Lift out each line of the data that holds "False".

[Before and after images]

——————

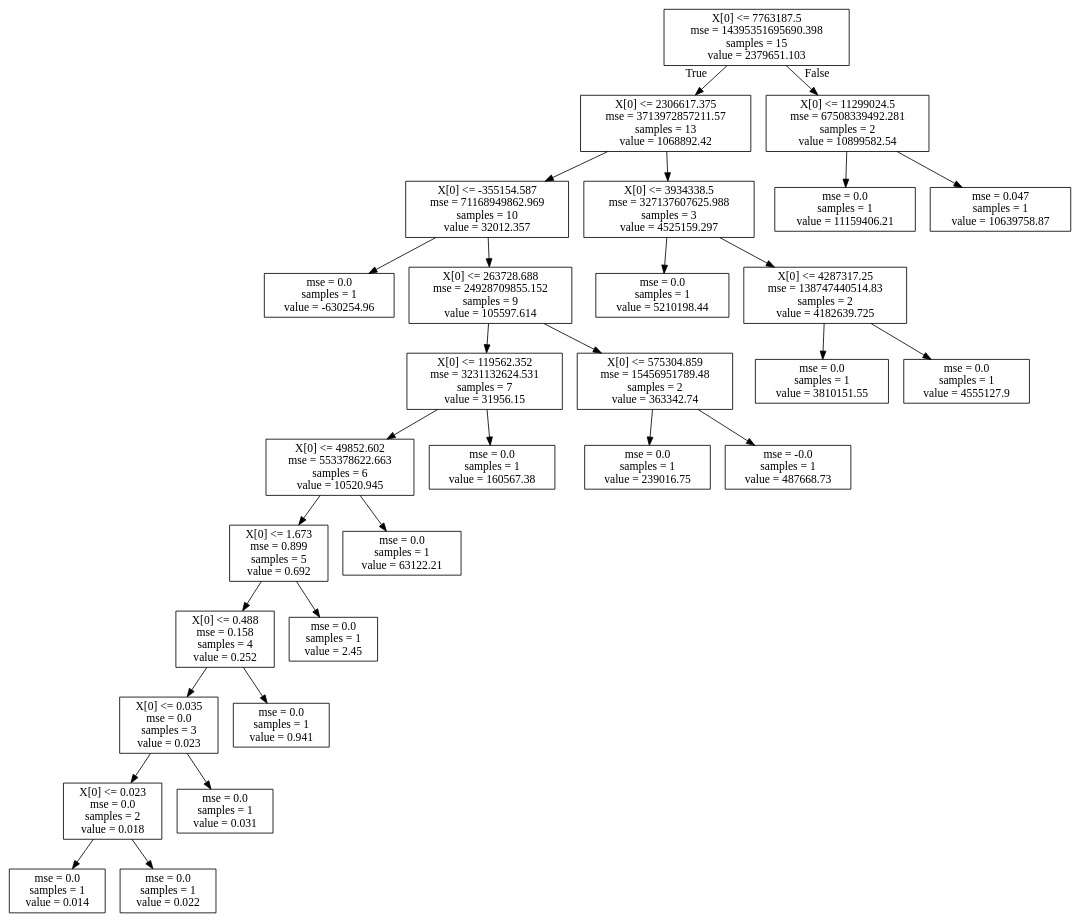
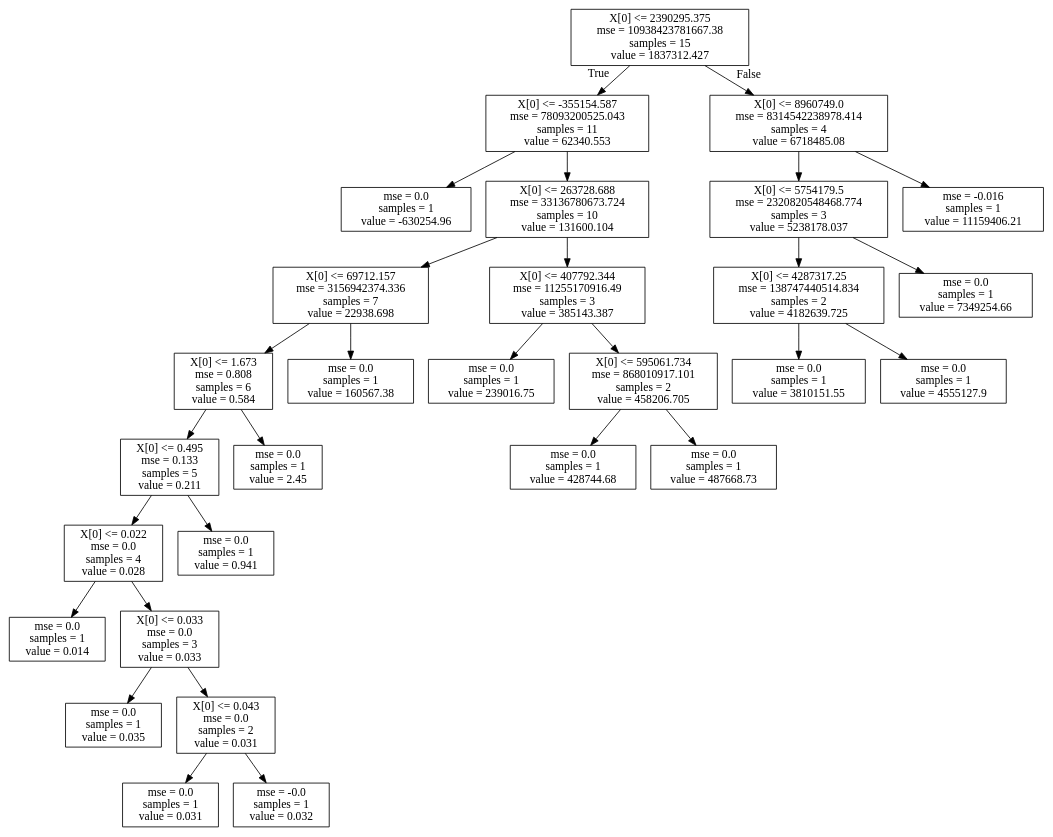
The diagram in dot_tree.dot (Dimitrios-Mourtzilas/Business-Strategy), drawn with Graphviz before and after one commit. The commit also changed 1304 other files, not shown here.

```diff
--- a/dot_tree.dot
+++ b/dot_tree.dot
@@ -1,60 +1,60 @@
 digraph Tree {
 node [shape=box] ;
-0 [label="X[0] <= 7763187.5\nmse = 14395351695690.398\nsamples = 15\nvalue = 2379651.103"] ;
-1 [label="X[0] <= 2306617.375\nmse = 3713972857211.57\nsamples = 13\nvalue = 1068892.42"] ;
+0 [label="X[0] <= 2390295.375\nmse = 10938423781667.38\nsamples = 15\nvalue = 1837312.427"] ;
+1 [label="X[0] <= -355154.587\nmse = 78093200525.043\nsamples = 11\nvalue = 62340.553"] ;
 0 -> 1 [labeldistance=2.5, labelangle=45, headlabel="True"] ;
-2 [label="X[0] <= -355154.587\nmse = 71168949862.969\nsamples = 10\nvalue = 32012.357"] ;
+2 [label="mse = 0.0\nsamples = 1\nvalue = -630254.96"] ;
 1 -> 2 ;
-3 [label="mse = 0.0\nsamples = 1\nvalue = -630254.96"] ;
-2 -> 3 ;
-4 [label="X[0] <= 263728.688\nmse = 24928709855.152\nsamples = 9\nvalue = 105597.614"] ;
-2 -> 4 ;
-5 [label="X[0] <= 119562.352\nmse = 3231132624.531\nsamples = 7\nvalue = 31956.15"] ;
+3 [label="X[0] <= 263728.688\nmse = 33136780673.724\nsamples = 10\nvalue = 131600.104"] ;
+1 -> 3 ;
+4 [label="X[0] <= 69712.157\nmse = 3156942374.336\nsamples = 7\nvalue = 22938.698"] ;
+3 -> 4 ;
+5 [label="X[0] <= 1.673\nmse = 0.808\nsamples = 6\nvalue = 0.584"] ;
 4 -> 5 ;
-6 [label="X[0] <= 49852.602\nmse = 553378622.663\nsamples = 6\nvalue = 10520.945"] ;
+6 [label="X[0] <= 0.495\nmse = 0.133\nsamples = 5\nvalue = 0.211"] ;
 5 -> 6 ;
-7 [label="X[0] <= 1.673\nmse = 0.899\nsamples = 5\nvalue = 0.692"] ;
+7 [label="X[0] <= 0.022\nmse = 0.0\nsamples = 4\nvalue = 0.028"] ;
 6 -> 7 ;
-8 [label="X[0] <= 0.488\nmse = 0.158\nsamples = 4\nvalue = 0.252"] ;
+8 [label="mse = 0.0\nsamples = 1\nvalue = 0.014"] ;
 7 -> 8 ;
-9 [label="X[0] <= 0.035\nmse = 0.0\nsamples = 3\nvalue = 0.023"] ;
-8 -> 9 ;
-10 [label="X[0] <= 0.023\nmse = 0.0\nsamples = 2\nvalue = 0.018"] ;
+9 [label="X[0] <= 0.033\nmse = 0.0\nsamples = 3\nvalue = 0.033"] ;
+7 -> 9 ;
+10 [label="mse = 0.0\nsamples = 1\nvalue = 0.035"] ;
 9 -> 10 ;
-11 [label="mse = 0.0\nsamples = 1\nvalue = 0.014"] ;
-10 -> 11 ;
-12 [label="mse = 0.0\nsamples = 1\nvalue = 0.022"] ;
-10 -> 12 ;
-13 [label="mse = 0.0\nsamples = 1\nvalue = 0.031"] ;
-9 -> 13 ;
+11 [label="X[0] <= 0.043\nmse = 0.0\nsamples = 2\nvalue = 0.031"] ;
+9 -> 11 ;
+12 [label="mse = 0.0\nsamples = 1\nvalue = 0.031"] ;
+11 -> 12 ;
+13 [label="mse = -0.0\nsamples = 1\nvalue = 0.032"] ;
+11 -> 13 ;
 14 [label="mse = 0.0\nsamples = 1\nvalue = 0.941"] ;
-8 -> 14 ;
+6 -> 14 ;
 15 [label="mse = 0.0\nsamples = 1\nvalue = 2.45"] ;
-7 -> 15 ;
-16 [label="mse = 0.0\nsamples = 1\nvalue = 63122.21"] ;
-6 -> 16 ;
-17 [label="mse = 0.0\nsamples = 1\nvalue = 160567.38"] ;
-5 -> 17 ;
-18 [label="X[0] <= 575304.859\nmse = 15456951789.48\nsamples = 2\nvalue = 363342.74"] ;
-4 -> 18 ;
-19 [label="mse = 0.0\nsamples = 1\nvalue = 239016.75"] ;
-18 -> 19 ;
-20 [label="mse = -0.0\nsamples = 1\nvalue = 487668.73"] ;
-18 -> 20 ;
-21 [label="X[0] <= 3934338.5\nmse = 327137607625.988\nsamples = 3\nvalue = 4525159.297"] ;
-1 -> 21 ;
-22 [label="mse = 0.0\nsamples = 1\nvalue = 5210198.44"] ;
-21 -> 22 ;
-23 [label="X[0] <= 4287317.25\nmse = 138747440514.83\nsamples = 2\nvalue = 4182639.725"] ;
-21 -> 23 ;
-24 [label="mse = 0.0\nsamples = 1\nvalue = 3810151.55"] ;
+5 -> 15 ;
+16 [label="mse = 0.0\nsamples = 1\nvalue = 160567.38"] ;
+4 -> 16 ;
+17 [label="X[0] <= 407792.344\nmse = 11255170916.49\nsamples = 3\nvalue = 385143.387"] ;
+3 -> 17 ;
+18 [label="mse = 0.0\nsamples = 1\nvalue = 239016.75"] ;
+17 -> 18 ;
+19 [label="X[0] <= 595061.734\nmse = 868010917.101\nsamples = 2\nvalue = 458206.705"] ;
+17 -> 19 ;
+20 [label="mse = 0.0\nsamples = 1\nvalue = 428744.68"] ;
+19 -> 20 ;
+21 [label="mse = 0.0\nsamples = 1\nvalue = 487668.73"] ;
+19 -> 21 ;
+22 [label="X[0] <= 8960749.0\nmse = 8314542238978.414\nsamples = 4\nvalue = 6718485.08"] ;
+0 -> 22 [labeldistance=2.5, labelangle=-45, headlabel="False"] ;
+23 [label="X[0] <= 5754179.5\nmse = 2320820548468.774\nsamples = 3\nvalue = 5238178.037"] ;
+22 -> 23 ;
+24 [label="X[0] <= 4287317.25\nmse = 138747440514.834\nsamples = 2\nvalue = 4182639.725"] ;
 23 -> 24 ;
-25 [label="mse = 0.0\nsamples = 1\nvalue = 4555127.9"] ;
-23 -> 25 ;
-26 [label="X[0] <= 11299024.5\nmse = 67508339492.281\nsamples = 2\nvalue = 10899582.54"] ;
-0 -> 26 [labeldistance=2.5, labelangle=-45, headlabel="False"] ;
-27 [label="mse = 0.0\nsamples = 1\nvalue = 11159406.21"] ;
-26 -> 27 ;
-28 [label="mse = 0.047\nsamples = 1\nvalue = 10639758.87"] ;
-26 -> 28 ;
+25 [label="mse = 0.0\nsamples = 1\nvalue = 3810151.55"] ;
+24 -> 25 ;
+26 [label="mse = 0.0\nsamples = 1\nvalue = 4555127.9"] ;
+24 -> 26 ;
+27 [label="mse = 0.0\nsamples = 1\nvalue = 7349254.66"] ;
+23 -> 27 ;
+28 [label="mse = -0.016\nsamples = 1\nvalue = 11159406.21"] ;
+22 -> 28 ;
 }
```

——————

§ **Exercise solution**
+0 -> 22 [labeldistance=2.5, labelangle=-45, headlabel="False"] ;
-0 -> 26 [labeldistance=2.5, labelangle=-45, headlabel="False"] ;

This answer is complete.